Goal of the exercise - Go through the data below and retype all of it exactly.

Structured diff data
========

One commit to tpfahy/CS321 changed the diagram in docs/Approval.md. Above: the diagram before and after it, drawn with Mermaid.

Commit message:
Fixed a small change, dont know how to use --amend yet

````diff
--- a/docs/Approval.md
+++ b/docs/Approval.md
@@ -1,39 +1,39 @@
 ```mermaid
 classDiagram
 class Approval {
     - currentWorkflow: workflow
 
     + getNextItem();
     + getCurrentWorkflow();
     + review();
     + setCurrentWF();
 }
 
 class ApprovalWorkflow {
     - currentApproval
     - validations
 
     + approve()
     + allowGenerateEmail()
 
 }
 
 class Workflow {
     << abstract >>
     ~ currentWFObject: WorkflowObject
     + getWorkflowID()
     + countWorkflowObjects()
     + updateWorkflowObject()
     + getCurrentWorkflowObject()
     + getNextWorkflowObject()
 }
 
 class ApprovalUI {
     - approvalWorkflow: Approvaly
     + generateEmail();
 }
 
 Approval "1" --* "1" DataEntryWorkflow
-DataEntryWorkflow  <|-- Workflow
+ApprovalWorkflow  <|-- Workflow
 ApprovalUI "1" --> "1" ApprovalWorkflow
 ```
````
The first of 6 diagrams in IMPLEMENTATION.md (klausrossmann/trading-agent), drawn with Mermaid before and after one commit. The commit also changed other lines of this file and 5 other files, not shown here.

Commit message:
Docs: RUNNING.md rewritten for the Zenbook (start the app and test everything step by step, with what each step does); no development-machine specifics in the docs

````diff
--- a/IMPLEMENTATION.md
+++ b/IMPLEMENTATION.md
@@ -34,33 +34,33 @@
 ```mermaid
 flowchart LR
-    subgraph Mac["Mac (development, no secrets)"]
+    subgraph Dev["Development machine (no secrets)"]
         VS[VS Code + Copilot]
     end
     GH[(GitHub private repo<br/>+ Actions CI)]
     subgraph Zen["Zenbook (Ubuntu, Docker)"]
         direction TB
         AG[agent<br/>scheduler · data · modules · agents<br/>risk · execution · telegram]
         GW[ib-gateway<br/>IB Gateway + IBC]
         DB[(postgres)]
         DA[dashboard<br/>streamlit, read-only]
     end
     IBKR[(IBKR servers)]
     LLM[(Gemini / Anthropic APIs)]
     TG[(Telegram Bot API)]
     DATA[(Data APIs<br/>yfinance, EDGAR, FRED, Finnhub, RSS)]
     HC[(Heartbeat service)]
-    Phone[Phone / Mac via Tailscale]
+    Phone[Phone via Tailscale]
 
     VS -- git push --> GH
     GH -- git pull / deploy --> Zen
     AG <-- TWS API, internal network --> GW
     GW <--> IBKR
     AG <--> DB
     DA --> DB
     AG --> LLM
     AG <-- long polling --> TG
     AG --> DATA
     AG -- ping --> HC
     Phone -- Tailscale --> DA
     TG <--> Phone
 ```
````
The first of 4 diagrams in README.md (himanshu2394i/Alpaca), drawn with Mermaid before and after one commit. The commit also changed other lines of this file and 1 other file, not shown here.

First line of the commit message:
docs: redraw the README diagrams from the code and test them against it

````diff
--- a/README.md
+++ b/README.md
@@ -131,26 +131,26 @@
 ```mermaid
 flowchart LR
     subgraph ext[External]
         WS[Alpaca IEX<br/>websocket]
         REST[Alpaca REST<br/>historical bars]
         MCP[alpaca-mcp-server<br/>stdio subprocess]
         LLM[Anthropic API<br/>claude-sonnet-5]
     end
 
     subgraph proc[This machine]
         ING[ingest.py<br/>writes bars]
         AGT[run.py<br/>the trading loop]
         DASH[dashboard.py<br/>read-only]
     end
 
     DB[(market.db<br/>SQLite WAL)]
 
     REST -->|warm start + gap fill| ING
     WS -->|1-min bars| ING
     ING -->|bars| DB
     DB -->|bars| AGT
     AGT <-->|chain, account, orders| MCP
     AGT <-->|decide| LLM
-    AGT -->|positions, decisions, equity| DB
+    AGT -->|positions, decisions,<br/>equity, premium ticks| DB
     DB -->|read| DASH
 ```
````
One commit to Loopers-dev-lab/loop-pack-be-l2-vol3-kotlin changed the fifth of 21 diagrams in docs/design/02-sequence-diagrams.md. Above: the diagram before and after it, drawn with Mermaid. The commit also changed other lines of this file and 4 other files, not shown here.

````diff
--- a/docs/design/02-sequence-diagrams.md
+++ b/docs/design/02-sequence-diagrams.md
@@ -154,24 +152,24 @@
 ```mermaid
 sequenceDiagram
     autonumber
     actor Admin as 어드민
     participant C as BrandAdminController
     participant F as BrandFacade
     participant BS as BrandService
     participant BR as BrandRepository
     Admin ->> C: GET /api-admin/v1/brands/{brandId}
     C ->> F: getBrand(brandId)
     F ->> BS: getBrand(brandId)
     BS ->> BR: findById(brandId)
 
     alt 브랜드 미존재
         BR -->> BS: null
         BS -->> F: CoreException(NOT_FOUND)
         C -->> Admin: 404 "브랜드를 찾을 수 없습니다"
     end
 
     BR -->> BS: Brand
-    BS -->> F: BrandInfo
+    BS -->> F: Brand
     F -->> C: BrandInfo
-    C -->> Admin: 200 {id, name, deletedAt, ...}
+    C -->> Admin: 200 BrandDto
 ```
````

========

Response area -
One commit to tpfahy/CS321 changed the diagram in docs/Approval.md. Above: the diagram before and after it, drawn with Mermaid.

Commit message:
Fixed a small change, dont know how to use --amend yet

````diff
--- a/docs/Approval.md
+++ b/docs/Approval.md
@@ -1,39 +1,39 @@
 ```mermaid
 classDiagram
 class Approval {
     - currentWorkflow: workflow
 
     + getNextItem();
     + getCurrentWorkflow();
     + review();
     + setCurrentWF();
 }
 
 class ApprovalWorkflow {
     - currentApproval
     - validations
 
     + approve()
     + allowGenerateEmail()
 
 }
 
 class Workflow {
     << abstract >>
     ~ currentWFObject: WorkflowObject
     + getWorkflowID()
     + countWorkflowObjects()
     + updateWorkflowObject()
     + getCurrentWorkflowObject()
     + getNextWorkflowObject()
 }
 
 class ApprovalUI {
     - approvalWorkflow: Approvaly
     + generateEmail();
 }
 
 Approval "1" --* "1" DataEntryWorkflow
-DataEntryWorkflow  <|-- Workflow
+ApprovalWorkflow  <|-- Workflow
 ApprovalUI "1" --> "1" ApprovalWorkflow
 ```
````
The first of 6 diagrams in IMPLEMENTATION.md (klausrossmann/trading-agent), drawn with Mermaid before and after one commit. The commit also changed other lines of this file and 5 other files, not shown here.

Commit message:
Docs: RUNNING.md rewritten for the Zenbook (start the app and test everything step by step, with what each step does); no development-machine specifics in the docs

````diff
--- a/IMPLEMENTATION.md
+++ b/IMPLEMENTATION.md
@@ -34,33 +34,33 @@
 ```mermaid
 flowchart LR
-    subgraph Mac["Mac (development, no secrets)"]
+    subgraph Dev["Development machine (no secrets)"]
         VS[VS Code + Copilot]
     end
     GH[(GitHub private repo<br/>+ Actions CI)]
     subgraph Zen["Zenbook (Ubuntu, Docker)"]
         direction TB
         AG[agent<br/>scheduler · data · modules · agents<br/>risk · execution · telegram]
         GW[ib-gateway<br/>IB Gateway + IBC]
         DB[(postgres)]
         DA[dashboard<br/>streamlit, read-only]
     end
     IBKR[(IBKR servers)]
     LLM[(Gemini / Anthropic APIs)]
     TG[(Telegram Bot API)]
     DATA[(Data APIs<br/>yfinance, EDGAR, FRED, Finnhub, RSS)]
     HC[(Heartbeat service)]
-    Phone[Phone / Mac via Tailscale]
+    Phone[Phone via Tailscale]
 
     VS -- git push --> GH
     GH -- git pull / deploy --> Zen
     AG <-- TWS API, internal network --> GW
     GW <--> IBKR
     AG <--> DB
     DA --> DB
     AG --> LLM
     AG <-- long polling --> TG
     AG --> DATA
     AG -- ping --> HC
     Phone -- Tailscale --> DA
     TG <--> Phone
 ```
````
The first of 4 diagrams in README.md (himanshu2394i/Alpaca), drawn with Mermaid before and after one commit. The commit also changed other lines of this file and 1 other file, not shown here.

First line of the commit message:
docs: redraw the README diagrams from the code and test them against it

````diff
--- a/README.md
+++ b/README.md
@@ -131,26 +131,26 @@
 ```mermaid
 flowchart LR
     subgraph ext[External]
         WS[Alpaca IEX<br/>websocket]
         REST[Alpaca REST<br/>historical bars]
         MCP[alpaca-mcp-server<br/>stdio subprocess]
         LLM[Anthropic API<br/>claude-sonnet-5]
     end
 
     subgraph proc[This machine]
         ING[ingest.py<br/>writes bars]
         AGT[run.py<br/>the trading loop]
         DASH[dashboard.py<br/>read-only]
     end
 
     DB[(market.db<br/>SQLite WAL)]
 
     REST -->|warm start + gap fill| ING
     WS -->|1-min bars| ING
     ING -->|bars| DB
     DB -->|bars| AGT
     AGT <-->|chain, account, orders| MCP
     AGT <-->|decide| LLM
-    AGT -->|positions, decisions, equity| DB
+    AGT -->|positions, decisions,<br/>equity, premium ticks| DB
     DB -->|read| DASH
 ```
````
One commit to Loopers-dev-lab/loop-pack-be-l2-vol3-kotlin changed the fifth of 21 diagrams in docs/design/02-sequence-diagrams.md. Above: the diagram before and after it, drawn with Mermaid. The commit also changed other lines of this file and 4 other files, not shown here.

````diff
--- a/docs/design/02-sequence-diagrams.md
+++ b/docs/design/02-sequence-diagrams.md
@@ -154,24 +152,24 @@
 ```mermaid
 sequenceDiagram
     autonumber
     actor Admin as 어드민
     participant C as BrandAdminController
     participant F as BrandFacade
     participant BS as BrandService
     participant BR as BrandRepository
     Admin ->> C: GET /api-admin/v1/brands/{brandId}
     C ->> F: getBrand(brandId)
     F ->> BS: getBrand(brandId)
     BS ->> BR: findById(brandId)
 
     alt 브랜드 미존재
         BR -->> BS: null
         BS -->> F: CoreException(NOT_FOUND)
         C -->> Admin: 404 "브랜드를 찾을 수 없습니다"
     end
 
     BR -->> BS: Brand
-    BS -->> F: BrandInfo
+    BS -->> F: Brand
     F -->> C: BrandInfo
-    C -->> Admin: 200 {id, name, deletedAt, ...}
+    C -->> Admin: 200 BrandDto
 ```
````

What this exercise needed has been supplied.